* DATA UNDER STUDY *
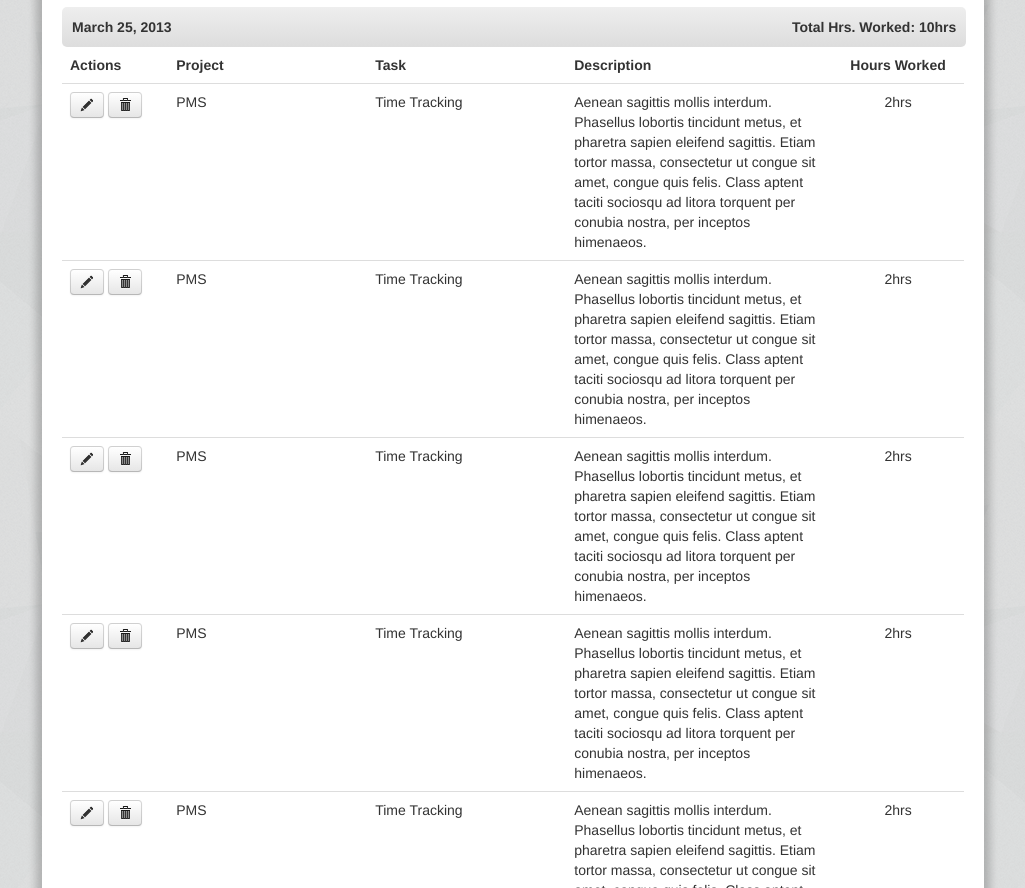
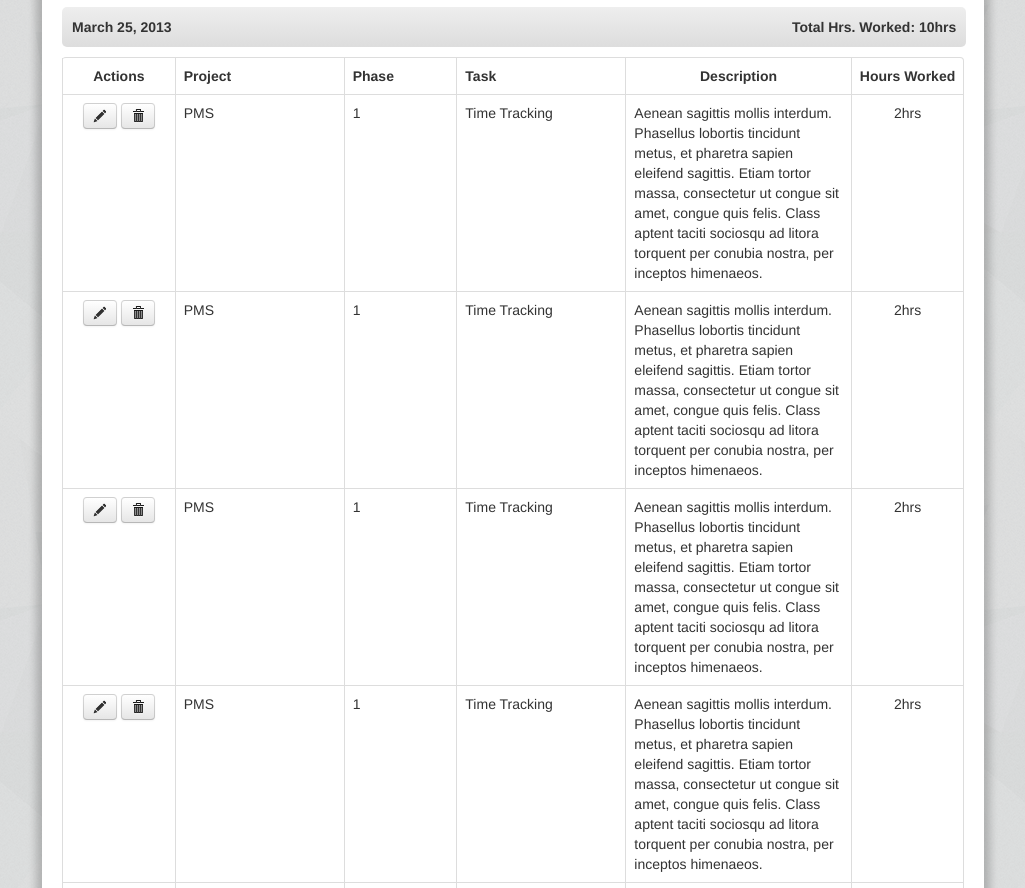
Before and after one commit to olivelaw/timetracking, a plain HTML site: page index.html in a window 1280 px wide. Shown: the part 168-1056 px from the top of the page, without its empty margins (128-1153 px from the left). Drawn offline with Linux system fonts and the light colour scheme.

Commit message:
table changes

```diff
--- a/css/style.css
+++ b/css/style.css
@@ -94,6 +94,7 @@ a:hover {
 	width: 98%;
 	display: block;
 	padding: 10px;
+	margin-bottom: 10px;
 	border-radius: 5px;
 	background: rgb(238,238,238); /* Old browsers */
 	background: -moz-linear-gradient(top,  rgba(238,238,238,1) 0%, rgba(221,221,221,1) 100%); /* FF3.6+ */
@@ -114,6 +115,6 @@ a:hover {
 .content button:hover {
 	color: #910d00 !important;
 }
-.td-hrs {
+.centered {
 	text-align: center !important;
 }
--- a/index.html
+++ b/index.html
@@ -36,67 +36,72 @@
 				<div class="date-total float-left">March 25, 2013</div>
 				<div class="date-total float-right"> Total Hrs. Worked: 10hrs</div>
 			</div>
-			<table class="table">
+			<table class="table table-bordered">
 				<thead>
 					<tr>
-						<td width="8%">Actions</td>
+						<td width="10%" class="centered">Actions</td>
 						<td width="15%">Project</td>
+						<td width="10%">Phase</td>
 						<td width="15%">Task</td>
-						<td width="20%">Description</td>
-						<td width="10%" class="td-hrs">Hours Worked</td>
+						<td width="20%" class="centered">Description</td>
+						<td width="10%" class="centered">Hours Worked</td>
 					</tr>
 				</thead>
 				<tbody>
 					<tr>
-						<td width="8%">
+						<td width="10%" class="centered">
 							<button class="btn btn-small" href="#"><i class="icon-pencil"></i></button>
 							<button class="btn btn-small" href="#"><i class="icon-trash"></i></button>
 						</td>
 						<td width="15%">PMS</td>
+						<td width="10%">1</td>
 						<td width="15%">Time Tracking</td>
 						<td width="20%">Aenean sagittis mollis interdum. Phasellus lobortis tincidunt metus, et pharetra sapien eleifend sagittis. Etiam tortor massa, consectetur ut congue sit amet, congue quis felis. Class aptent taciti sociosqu ad litora torquent per conubia nostra, per inceptos himenaeos.</td>
-						<td width="10%" class="td-hrs">2hrs</td>
-
+						<td width="10%" class="centered">2hrs</td>
 					</tr>
 					<tr>
-						<td width="8%">
+						<td width="10%" class="centered">
 							<button class="btn btn-small" href="#"><i class="icon-pencil"></i></button>
 							<button class="btn btn-small" href="#"><i class="icon-trash"></i></button>
 						</td>
 						<td width="15%">PMS</td>
+						<td width="10%">1</td>
 						<td width="15%">Time Tracking</td>
 						<td width="20%">Aenean sagittis mollis interdum. Phasellus lobortis tincidunt metus, et pharetra sapien eleifend sagittis. Etiam tortor massa, consectetur ut congue sit amet, congue quis felis. Class aptent taciti sociosqu ad litora torquent per conubia nostra, per inceptos himenaeos.</td>
-						<td width="10%" class="td-hrs">2hrs</td>
+						<td width="10%" class="centered">2hrs</td>
 					</tr>
 					<tr>
-						<td width="8%">
+						<td width="10%" class="centered">
 							<button class="btn btn-small" href="#"><i class="icon-pencil"></i></button>
 							<button class="btn btn-small" href="#"><i class="icon-trash"></i></button>
 						</td>
 						<td width="15%">PMS</td>
+						<td width="10%">1</td>
 						<td width="15%">Time Tracking</td>
 						<td width="20%">Aenean sagittis mollis interdum. Phasellus lobortis tincidunt metus, et pharetra sapien eleifend sagittis. Etiam tortor massa, consectetur ut congue sit amet, congue quis felis. Class aptent taciti sociosqu ad litora torquent per conubia nostra, per inceptos himenaeos.</td>
-						<td width="10%" class="td-hrs">2hrs</td>
+						<td width="10%" class="centered">2hrs</td>
 					</tr>
 					<tr>
-						<td width="8%">
+						<td width="10%" class="centered">
 							<button class="btn btn-small" href="#"><i class="icon-pencil"></i></button>
 							<button class="btn btn-small" href="#"><i class="icon-trash"></i></button>
 						</td>
 						<td width="15%">PMS</td>
+						<td width="10%">1</td>
 						<td width="15%">Time Tracking</td>
 						<td width="20%">Aenean sagittis mollis interdum. Phasellus lobortis tincidunt metus, et pharetra sapien eleifend sagittis. Etiam tortor massa, consectetur ut congue sit amet, congue quis felis. Class aptent taciti sociosqu ad litora torquent per conubia nostra, per inceptos himenaeos.</td>
-						<td width="10%" class="td-hrs">2hrs</td>
+						<td width="10%" class="centered">2hrs</td>
 					</tr>
 					<tr>
-						<td width="8%">
+						<td width="10%" class="centered">
 							<button class="btn btn-small" href="#"><i class="icon-pencil"></i></button>
 							<button class="btn btn-small" href="#"><i class="icon-trash"></i></button>
 						</td>
 						<td width="15%">PMS</td>
+						<td width="10%">1</td>
 						<td width="15%">Time Tracking</td>
 						<td width="20%">Aenean sagittis mollis interdum. Phasellus lobortis tincidunt metus, et pharetra sapien eleifend sagittis. Etiam tortor massa, consectetur ut congue sit amet, congue quis felis. Class aptent taciti sociosqu ad litora torquent per conubia nostra, per inceptos himenaeos.</td>
-						<td width="10%" class="td-hrs">2hrs</td>
+						<td width="10%" class="centered">2hrs</td>
 					</tr>
 				</tbody>
 			</table>
```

* TASK OBJECTIVE *
With the pictures removed, return the listing above in its exact original wording.

* YOUR RESPONSE *
Before and after one commit to olivelaw/timetracking, a plain HTML site: page index.html in a window 1280 px wide. Shown: the part 168-1056 px from the top of the page, without its empty margins (128-1153 px from the left). Drawn offline with Linux system fonts and the light colour scheme.

Commit message:
table changes

```diff
--- a/css/style.css
+++ b/css/style.css
@@ -94,6 +94,7 @@ a:hover {
 	width: 98%;
 	display: block;
 	padding: 10px;
+	margin-bottom: 10px;
 	border-radius: 5px;
 	background: rgb(238,238,238); /* Old browsers */
 	background: -moz-linear-gradient(top,  rgba(238,238,238,1) 0%, rgba(221,221,221,1) 100%); /* FF3.6+ */
@@ -114,6 +115,6 @@ a:hover {
 .content button:hover {
 	color: #910d00 !important;
 }
-.td-hrs {
+.centered {
 	text-align: center !important;
 }
--- a/index.html
+++ b/index.html
@@ -36,67 +36,72 @@
 				<div class="date-total float-left">March 25, 2013</div>
 				<div class="date-total float-right"> Total Hrs. Worked: 10hrs</div>
 			</div>
-			<table class="table">
+			<table class="table table-bordered">
 				<thead>
 					<tr>
-						<td width="8%">Actions</td>
+						<td width="10%" class="centered">Actions</td>
 						<td width="15%">Project</td>
+						<td width="10%">Phase</td>
 						<td width="15%">Task</td>
-						<td width="20%">Description</td>
-						<td width="10%" class="td-hrs">Hours Worked</td>
+						<td width="20%" class="centered">Description</td>
+						<td width="10%" class="centered">Hours Worked</td>
 					</tr>
 				</thead>
 				<tbody>
 					<tr>
-						<td width="8%">
+						<td width="10%" class="centered">
 							<button class="btn btn-small" href="#"><i class="icon-pencil"></i></button>
 							<button class="btn btn-small" href="#"><i class="icon-trash"></i></button>
 						</td>
 						<td width="15%">PMS</td>
+						<td width="10%">1</td>
 						<td width="15%">Time Tracking</td>
 						<td width="20%">Aenean sagittis mollis interdum. Phasellus lobortis tincidunt metus, et pharetra sapien eleifend sagittis. Etiam tortor massa, consectetur ut congue sit amet, congue quis felis. Class aptent taciti sociosqu ad litora torquent per conubia nostra, per inceptos himenaeos.</td>
-						<td width="10%" class="td-hrs">2hrs</td>
-
+						<td width="10%" class="centered">2hrs</td>
 					</tr>
 					<tr>
-						<td width="8%">
+						<td width="10%" class="centered">
 							<button class="btn btn-small" href="#"><i class="icon-pencil"></i></button>
 							<button class="btn btn-small" href="#"><i class="icon-trash"></i></button>
 						</td>
 						<td width="15%">PMS</td>
+						<td width="10%">1</td>
 						<td width="15%">Time Tracking</td>
 						<td width="20%">Aenean sagittis mollis interdum. Phasellus lobortis tincidunt metus, et pharetra sapien eleifend sagittis. Etiam tortor massa, consectetur ut congue sit amet, congue quis felis. Class aptent taciti sociosqu ad litora torquent per conubia nostra, per inceptos himenaeos.</td>
-						<td width="10%" class="td-hrs">2hrs</td>
+						<td width="10%" class="centered">2hrs</td>
 					</tr>
 					<tr>
-						<td width="8%">
+						<td width="10%" class="centered">
 							<button class="btn btn-small" href="#"><i class="icon-pencil"></i></button>
 							<button class="btn btn-small" href="#"><i class="icon-trash"></i></button>
 						</td>
 						<td width="15%">PMS</td>
+						<td width="10%">1</td>
 						<td width="15%">Time Tracking</td>
 						<td width="20%">Aenean sagittis mollis interdum. Phasellus lobortis tincidunt metus, et pharetra sapien eleifend sagittis. Etiam tortor massa, consectetur ut congue sit amet, congue quis felis. Class aptent taciti sociosqu ad litora torquent per conubia nostra, per inceptos himenaeos.</td>
-						<td width="10%" class="td-hrs">2hrs</td>
+						<td width="10%" class="centered">2hrs</td>
 					</tr>
 					<tr>
-						<td width="8%">
+						<td width="10%" class="centered">
 							<button class="btn btn-small" href="#"><i class="icon-pencil"></i></button>
 							<button class="btn btn-small" href="#"><i class="icon-trash"></i></button>
 						</td>
 						<td width="15%">PMS</td>
+						<td width="10%">1</td>
 						<td width="15%">Time Tracking</td>
 						<td width="20%">Aenean sagittis mollis interdum. Phasellus lobortis tincidunt metus, et pharetra sapien eleifend sagittis. Etiam tortor massa, consectetur ut congue sit amet, congue quis felis. Class aptent taciti sociosqu ad litora torquent per conubia nostra, per inceptos himenaeos.</td>
-						<td width="10%" class="td-hrs">2hrs</td>
+						<td width="10%" class="centered">2hrs</td>
 					</tr>
 					<tr>
-						<td width="8%">
+						<td width="10%" class="centered">
 							<button class="btn btn-small" href="#"><i class="icon-pencil"></i></button>
 							<button class="btn btn-small" href="#"><i class="icon-trash"></i></button>
 						</td>
 						<td width="15%">PMS</td>
+						<td width="10%">1</td>
 						<td width="15%">Time Tracking</td>
 						<td width="20%">Aenean sagittis mollis interdum. Phasellus lobortis tincidunt metus, et pharetra sapien eleifend sagittis. Etiam tortor massa, consectetur ut congue sit amet, congue quis felis. Class aptent taciti sociosqu ad litora torquent per conubia nostra, per inceptos himenaeos.</td>
-						<td width="10%" class="td-hrs">2hrs</td>
+						<td width="10%" class="centered">2hrs</td>
 					</tr>
 				</tbody>
 			</table>
```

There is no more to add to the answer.